On the other hand, an argument for either recommending, or insisting, on the Covid vaccine for children, may be that they may spread infection to other more vulnerable groups. Connolly invokes a core principle from the United Nations Convention on the Rights of the Child, the ‘best interests of the child’, when questioning whether this would be valid. ‘The current scientific evidence suggests that children are rarely at significant risk of serious ill health/death in the event of contracting the coronavirus, even if they develop symptoms,’ she says. ‘In those circumstances what is the purpose of vaccination? Is it for the benefit of the child, or the public at large? The evidence would suggest the latter. Thus, it may be highly desirable for children to be vaccinated, but is it necessary or in their best interests?’

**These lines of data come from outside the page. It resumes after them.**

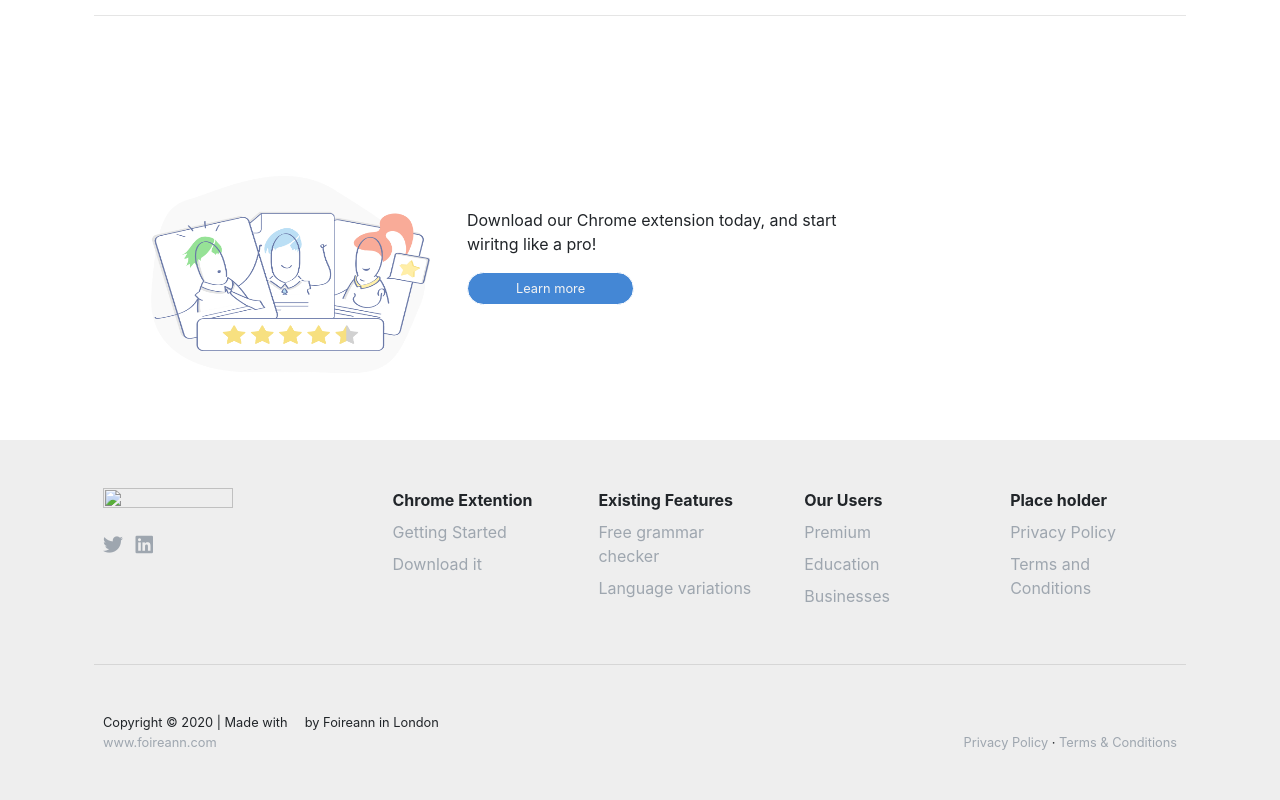
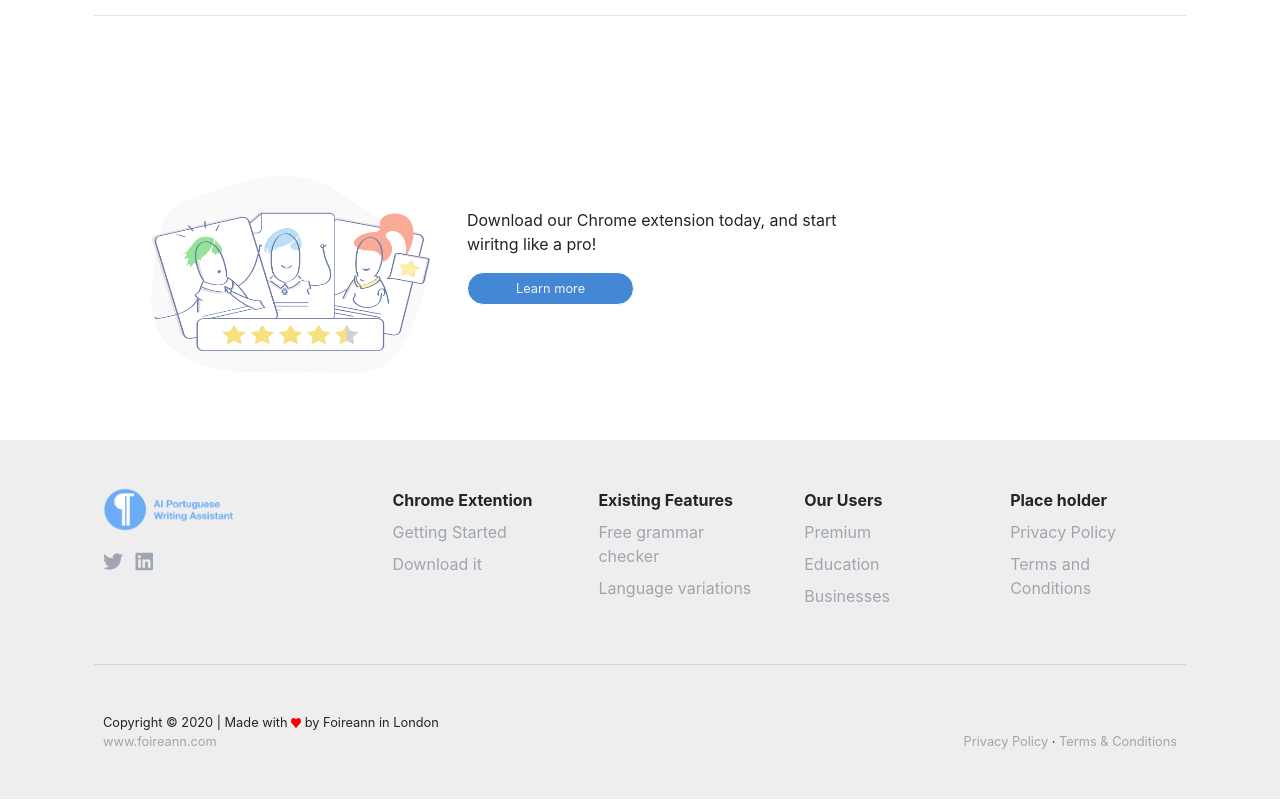
Before and after one commit to patriciacamaral/ptescrever, a plain HTML site: page index.html in a window 1280 px wide. Shown: the part 3949-4749 px from the top of the page. Drawn offline with nearby package versions, Linux system fonts and the light colour scheme; the site is published under a folder, as on GitHub Pages, so addresses that start at the root find nothing.

Commit message:
Update footer.html

```diff
--- a/html/footer.html
+++ b/html/footer.html
@@ -3,7 +3,7 @@
         <div class="container">
             <div class="row">
                 <div class="col-lg-3">
-                    <div class="footer-brand"><img src="/assets/logos/logo_blue_ai_bluebg_eng – 1.png"
+                    <div class="footer-brand"><img src="assets/logos/logo_blue_ai_bluebg_eng – 1.png"
                             style="width: 130px; height: 100%;" alt="">
                         </a></div>
                     <div class="icon-list-social py-3">
@@ -47,7 +47,7 @@
             </div>
             <hr class="my-5 hr" />
             <div class="row">
-                <div class="col small">Copyright &copy; 2020 | Made with <img src="/assets/img/heart_solid.png" style="width: 10px; height: 50%;"  alt=""></a> by Foireann in London</div>
+                <div class="col small">Copyright &copy; 2020 | Made with <img src="assets/img/heart_solid.png" style="width: 10px; height: 50%;"  alt=""></a> by Foireann in London</div>
             </div>
             <div class="row">
                 <div class="col-md-6 small">
```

When evaluating the ‘necessary’ element to obligatory vaccination, the lack of available effective alternatives, such as quarantine or testing, would also have to be established. Ultimately, this is an exercise in balancing competing rights, not just of children but all citizens. ‘The right to life and, with it, to bodily integrity may not be absolute but it is an individual, not a group right,’ says Beham. ‘The state has both a duty to respect, to protect and to fulfil this right to life. In considering these, the state has to balance them against each other proportionately. The absolute threshold in any such balancing exercise is the element of human dignity.’
So, to what extent should governments persuade citizens instead of coercing them, directly or indirectly? Krakow has encapsulated the quandary facing legislators: ‘My view is that if vaccines are so important and their risk so outweighed by their benefit, then the government should rely on that argument and persuade people to get vaccines.’ But fragmentary information from governments, the existence of grey areas of medical uncertainty about Covid vaccines, and resistance to the ‘coercive’ tactics of limiting the fundamental rights of the unvaccinated, undermine the effectiveness of persuasion.
Another element diminishing confidence is the fact that several major Western countries have exempted manufacturers from liability in the rare case where a person may suffer serious illness or injury as a result of the Covid vaccine. Government-created ‘no fault’ compensation programmes, which ostensibly replace the legal right of an individual to sue privately, have historically put limits both on qualifying injuries and financial compensation. Such monetary limits frequently fall well below comparable compensation if drug companies were found to be liable in the courts.
An overview of compensation schemes for vaccine injury is beyond the scope of this article, but this is clearly also an important factor when building trust in any form of vaccination, especially if it is obligatory. ‘Should a government make the vaccine mandatory, then there should be some compensation to patients who suffer injury arising from manufacturing defects,’ says Choy.
If persuasion to receive vaccines fails to achieve a safe level of public immunity, what then? This question, with others equally challenging for governments around the globe, constitutes a Gordian Knot in which the strands of law and ethics are tightly intertwined. We are likely to have clearer answers to such questions in future, as vaccination against Covid-19 is expanded worldwide. Will the economic and practical benefits of privileging the vaccinated eventually become irresistible to governments and businesses alike?
The answer to this question is likely to be tested in both national and international courts in the years to come.
Anne McMillan is a freelance journalist. She can be contacted at firstname.lastname@example.org